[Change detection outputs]
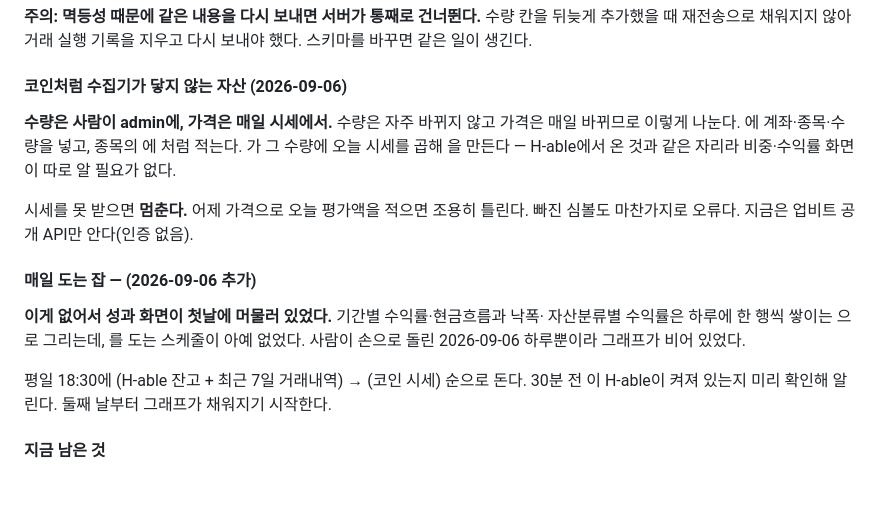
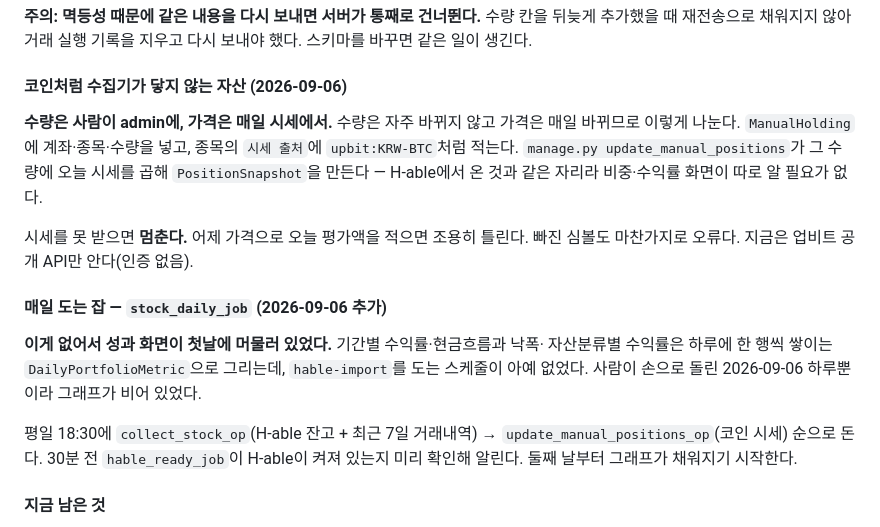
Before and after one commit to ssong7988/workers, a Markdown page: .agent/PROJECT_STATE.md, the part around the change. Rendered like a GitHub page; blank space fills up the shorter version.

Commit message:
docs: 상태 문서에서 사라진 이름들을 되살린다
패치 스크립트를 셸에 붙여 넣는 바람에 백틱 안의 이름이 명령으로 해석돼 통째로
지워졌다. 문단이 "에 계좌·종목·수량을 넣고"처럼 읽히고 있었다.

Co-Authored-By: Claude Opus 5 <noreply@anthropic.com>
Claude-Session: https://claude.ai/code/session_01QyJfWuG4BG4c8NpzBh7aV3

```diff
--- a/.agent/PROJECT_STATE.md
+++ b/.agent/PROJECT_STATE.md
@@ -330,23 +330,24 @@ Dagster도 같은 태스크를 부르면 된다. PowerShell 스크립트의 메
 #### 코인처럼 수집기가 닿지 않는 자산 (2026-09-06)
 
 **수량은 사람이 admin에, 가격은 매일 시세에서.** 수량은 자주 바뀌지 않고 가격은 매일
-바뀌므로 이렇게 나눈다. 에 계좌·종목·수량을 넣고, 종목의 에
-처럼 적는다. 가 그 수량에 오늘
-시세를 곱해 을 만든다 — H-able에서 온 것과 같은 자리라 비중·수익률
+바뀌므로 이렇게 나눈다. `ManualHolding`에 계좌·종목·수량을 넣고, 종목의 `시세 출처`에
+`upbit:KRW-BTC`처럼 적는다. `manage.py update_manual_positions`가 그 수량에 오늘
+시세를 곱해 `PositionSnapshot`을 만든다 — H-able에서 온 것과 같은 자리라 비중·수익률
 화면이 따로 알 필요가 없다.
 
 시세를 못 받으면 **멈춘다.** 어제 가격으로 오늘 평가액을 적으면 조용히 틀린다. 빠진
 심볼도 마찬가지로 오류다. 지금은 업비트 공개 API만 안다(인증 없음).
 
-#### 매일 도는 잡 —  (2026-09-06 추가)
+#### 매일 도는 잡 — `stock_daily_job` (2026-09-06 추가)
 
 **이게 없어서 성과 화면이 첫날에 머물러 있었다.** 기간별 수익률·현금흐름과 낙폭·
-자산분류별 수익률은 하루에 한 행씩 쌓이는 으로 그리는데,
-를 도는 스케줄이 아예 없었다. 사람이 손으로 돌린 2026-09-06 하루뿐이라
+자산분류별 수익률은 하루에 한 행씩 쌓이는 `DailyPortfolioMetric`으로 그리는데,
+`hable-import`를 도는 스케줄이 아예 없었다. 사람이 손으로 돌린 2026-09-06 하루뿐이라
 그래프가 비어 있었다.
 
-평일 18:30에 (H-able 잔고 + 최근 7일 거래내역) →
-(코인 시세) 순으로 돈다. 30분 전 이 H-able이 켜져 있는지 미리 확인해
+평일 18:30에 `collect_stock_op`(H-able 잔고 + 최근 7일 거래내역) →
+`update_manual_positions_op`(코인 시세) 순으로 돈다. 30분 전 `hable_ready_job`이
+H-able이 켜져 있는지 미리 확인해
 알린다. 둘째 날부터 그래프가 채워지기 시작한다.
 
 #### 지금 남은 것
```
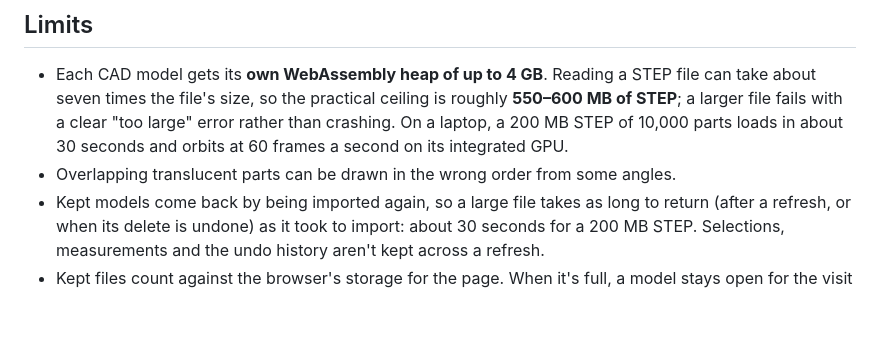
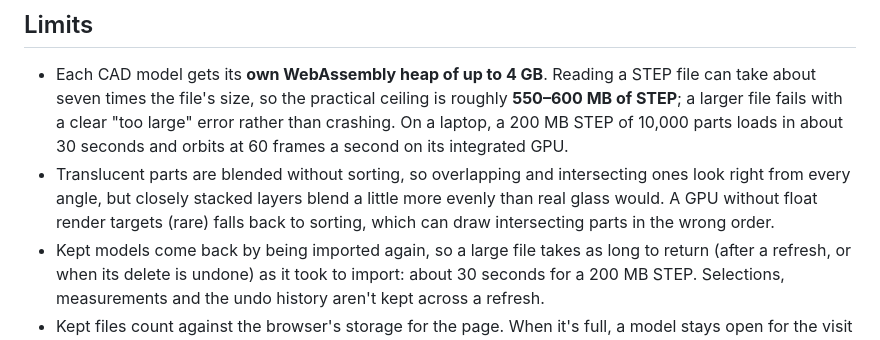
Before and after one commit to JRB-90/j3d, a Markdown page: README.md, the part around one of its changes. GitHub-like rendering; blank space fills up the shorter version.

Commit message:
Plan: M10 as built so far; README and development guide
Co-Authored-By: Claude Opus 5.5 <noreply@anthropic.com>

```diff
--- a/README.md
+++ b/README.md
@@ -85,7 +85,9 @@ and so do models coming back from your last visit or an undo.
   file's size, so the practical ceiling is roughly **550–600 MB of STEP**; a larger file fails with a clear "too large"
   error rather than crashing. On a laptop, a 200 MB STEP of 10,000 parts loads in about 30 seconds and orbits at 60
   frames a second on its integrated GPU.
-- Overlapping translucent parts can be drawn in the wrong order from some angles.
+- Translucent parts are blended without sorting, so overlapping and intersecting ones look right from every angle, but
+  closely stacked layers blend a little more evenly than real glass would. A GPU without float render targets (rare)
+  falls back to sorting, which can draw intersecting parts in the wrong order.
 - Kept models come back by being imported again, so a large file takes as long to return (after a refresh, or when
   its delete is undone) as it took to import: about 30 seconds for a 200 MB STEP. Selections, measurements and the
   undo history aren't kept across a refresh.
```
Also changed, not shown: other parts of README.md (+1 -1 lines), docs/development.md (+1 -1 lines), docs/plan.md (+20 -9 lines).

--

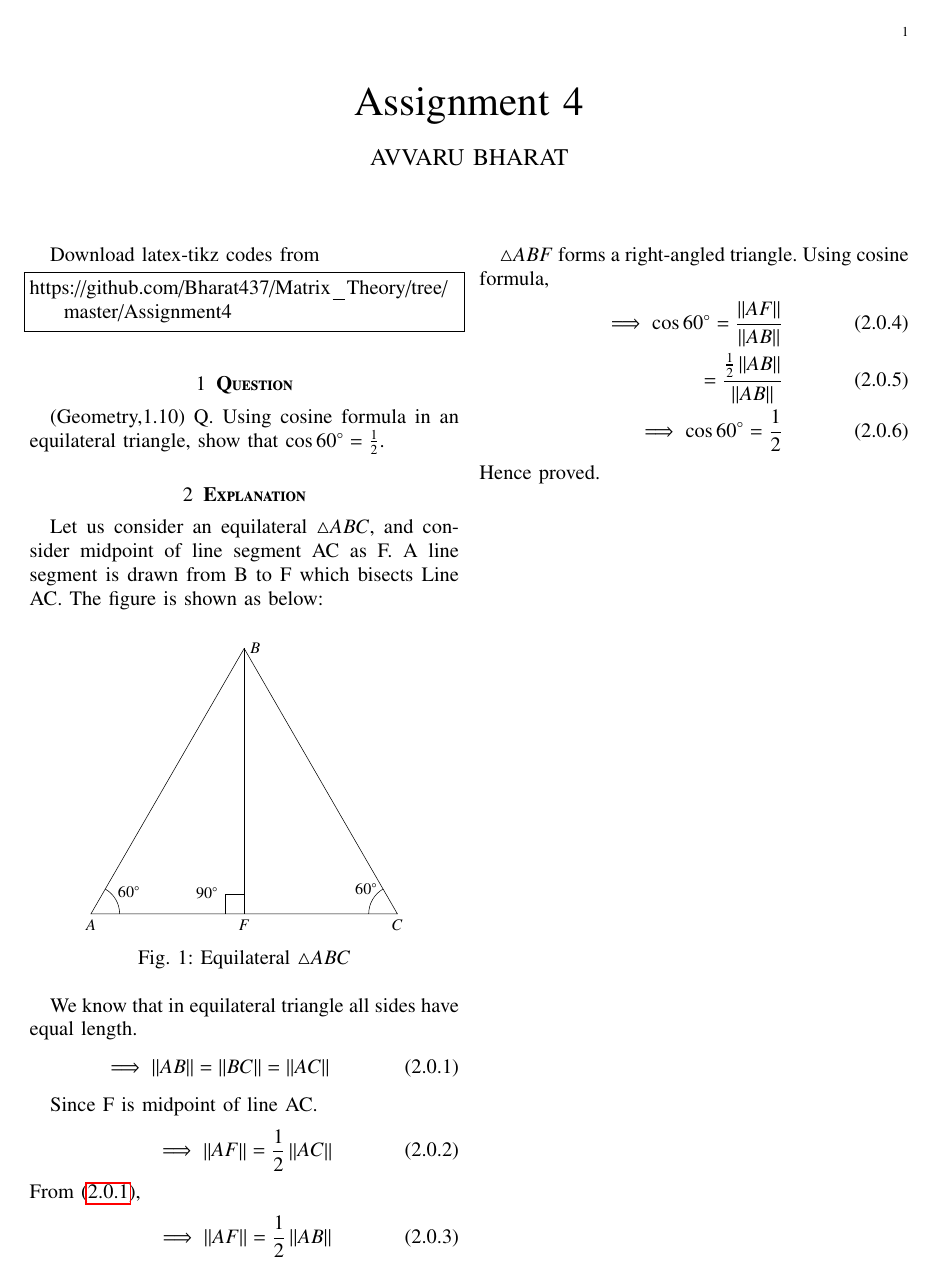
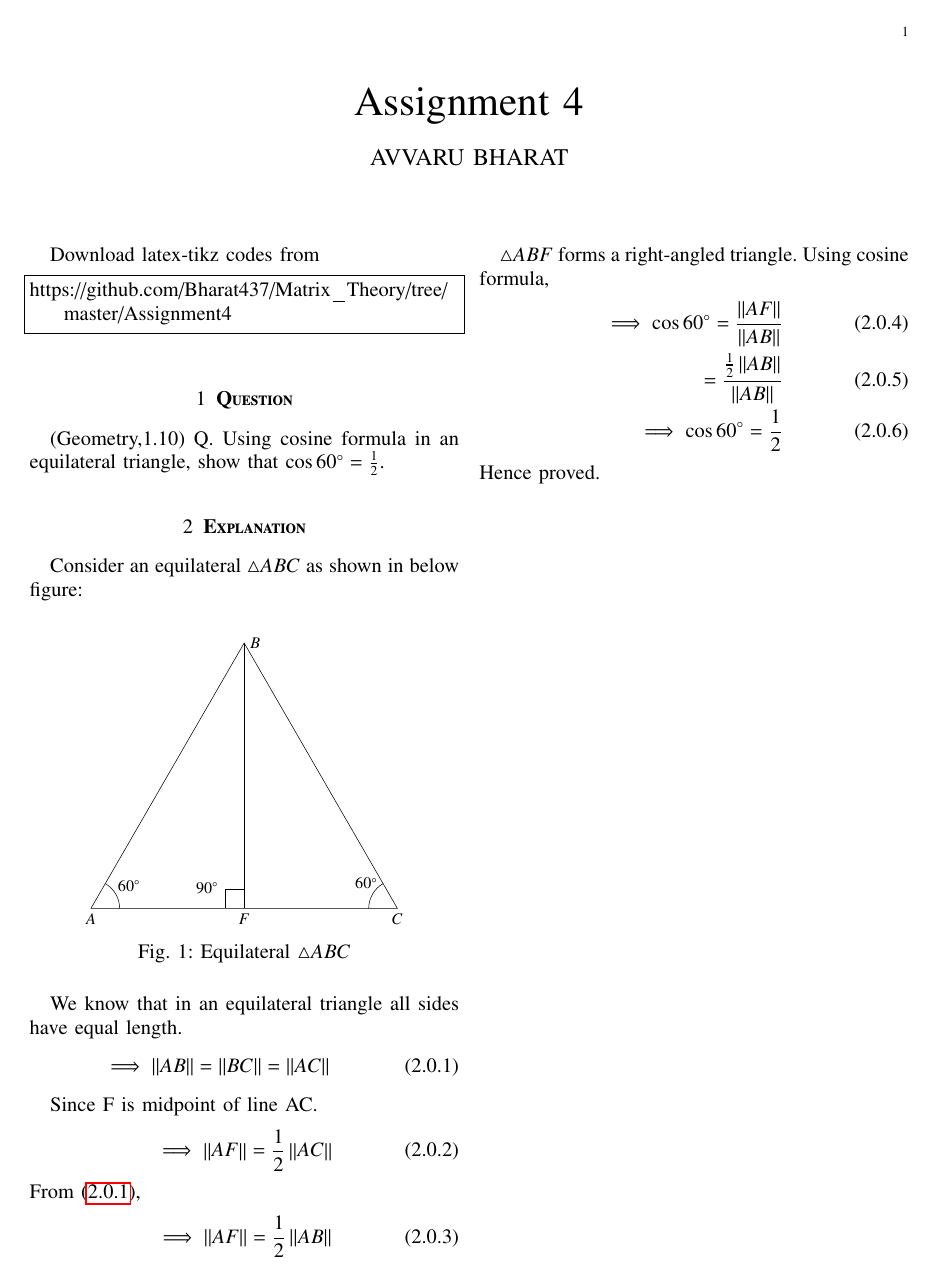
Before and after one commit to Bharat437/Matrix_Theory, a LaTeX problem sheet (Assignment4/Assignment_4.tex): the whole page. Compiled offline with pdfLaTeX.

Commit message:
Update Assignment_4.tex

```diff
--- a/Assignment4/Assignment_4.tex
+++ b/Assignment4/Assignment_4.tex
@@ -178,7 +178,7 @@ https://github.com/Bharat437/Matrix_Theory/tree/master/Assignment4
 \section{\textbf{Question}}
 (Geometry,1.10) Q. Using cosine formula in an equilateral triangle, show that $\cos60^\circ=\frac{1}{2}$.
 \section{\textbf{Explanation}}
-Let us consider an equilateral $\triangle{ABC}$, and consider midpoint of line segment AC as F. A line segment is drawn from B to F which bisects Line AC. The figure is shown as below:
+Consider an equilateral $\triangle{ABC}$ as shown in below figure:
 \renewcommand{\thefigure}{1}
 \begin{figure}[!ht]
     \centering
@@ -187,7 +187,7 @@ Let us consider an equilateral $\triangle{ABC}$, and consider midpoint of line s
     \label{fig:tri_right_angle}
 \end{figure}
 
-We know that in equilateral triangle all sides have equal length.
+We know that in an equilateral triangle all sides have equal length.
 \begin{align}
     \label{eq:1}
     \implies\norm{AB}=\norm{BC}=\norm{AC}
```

* * *

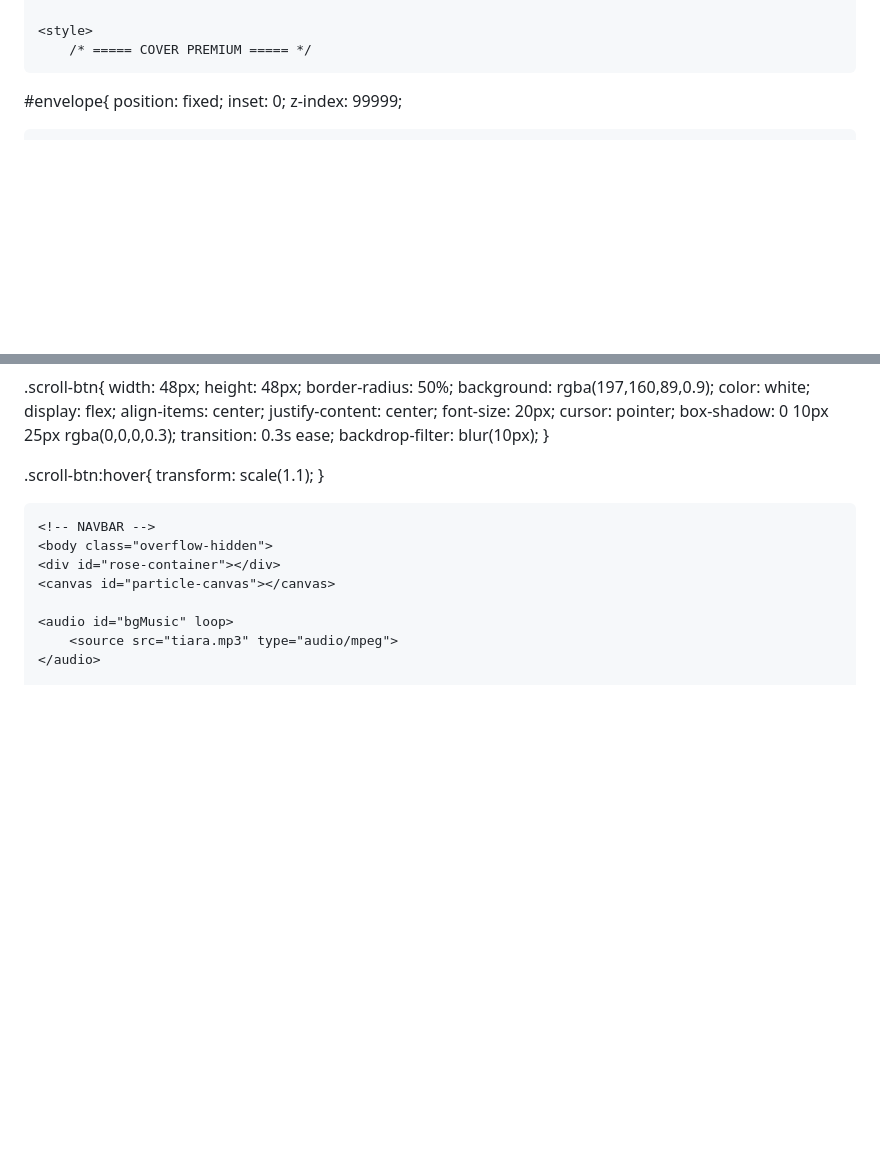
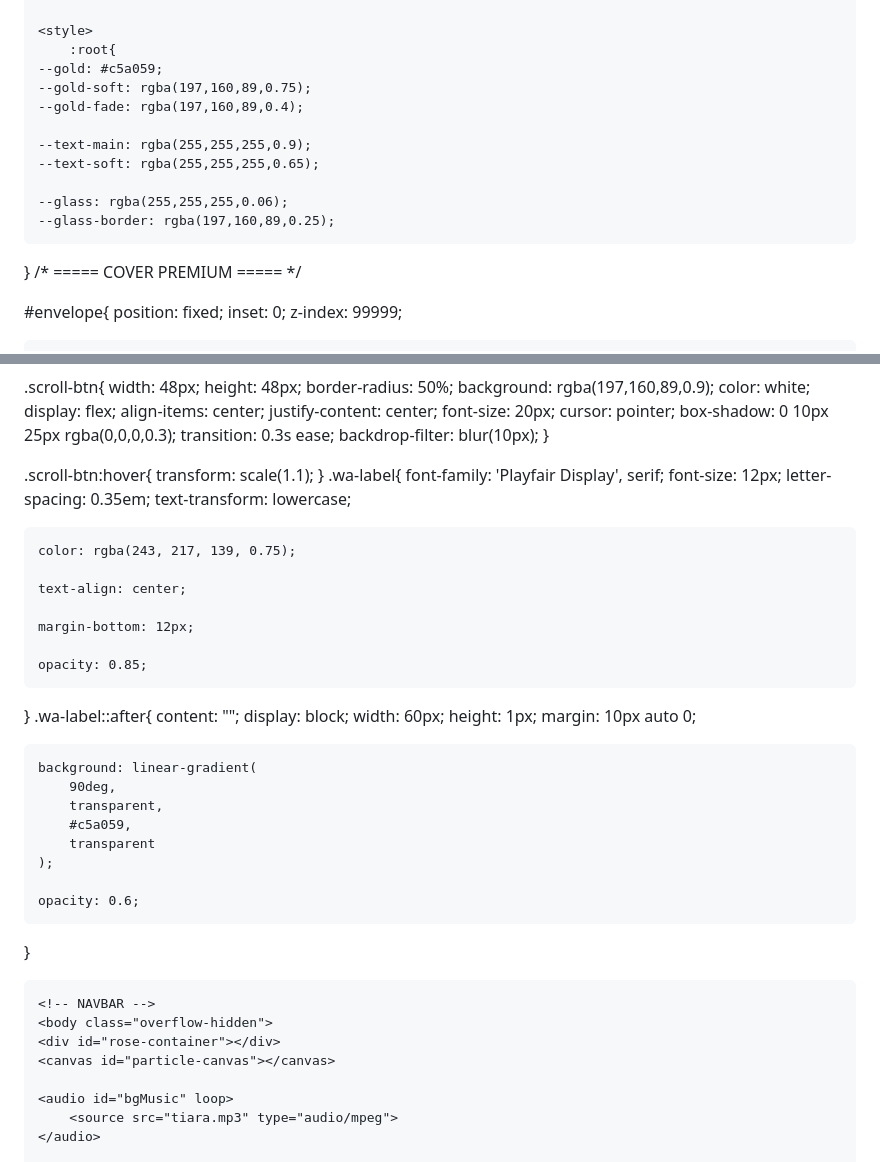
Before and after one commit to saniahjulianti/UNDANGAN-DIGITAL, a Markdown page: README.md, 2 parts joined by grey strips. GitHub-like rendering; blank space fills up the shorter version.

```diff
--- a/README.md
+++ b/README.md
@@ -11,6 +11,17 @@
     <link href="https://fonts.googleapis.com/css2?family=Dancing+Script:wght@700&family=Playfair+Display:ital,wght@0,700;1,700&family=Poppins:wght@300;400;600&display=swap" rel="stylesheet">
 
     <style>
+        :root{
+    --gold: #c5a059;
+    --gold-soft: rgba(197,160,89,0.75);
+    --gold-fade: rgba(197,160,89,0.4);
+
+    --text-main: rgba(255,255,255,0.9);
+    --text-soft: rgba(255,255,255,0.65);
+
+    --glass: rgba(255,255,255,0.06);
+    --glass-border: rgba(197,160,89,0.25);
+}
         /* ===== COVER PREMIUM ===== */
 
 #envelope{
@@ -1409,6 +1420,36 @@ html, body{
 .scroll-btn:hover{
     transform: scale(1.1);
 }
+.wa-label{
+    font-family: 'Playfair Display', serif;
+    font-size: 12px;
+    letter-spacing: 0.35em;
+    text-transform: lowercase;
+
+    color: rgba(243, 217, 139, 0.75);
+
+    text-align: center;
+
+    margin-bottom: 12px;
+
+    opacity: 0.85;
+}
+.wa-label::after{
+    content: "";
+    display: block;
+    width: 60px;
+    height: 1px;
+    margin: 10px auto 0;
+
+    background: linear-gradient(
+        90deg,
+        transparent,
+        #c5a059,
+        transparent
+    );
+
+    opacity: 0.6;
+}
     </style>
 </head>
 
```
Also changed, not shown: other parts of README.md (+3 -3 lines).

ASSIGNED TASK
Reproduce every line from the preceding data in which the word "agent" can be found.

YOUR SOLUTION
Before and after one commit to ssong7988/workers, a Markdown page: .agent/PROJECT_STATE.md, the part around the change. Rendered like a GitHub page; blank space fills up the shorter version.
--- a/.agent/PROJECT_STATE.md
+++ b/.agent/PROJECT_STATE.md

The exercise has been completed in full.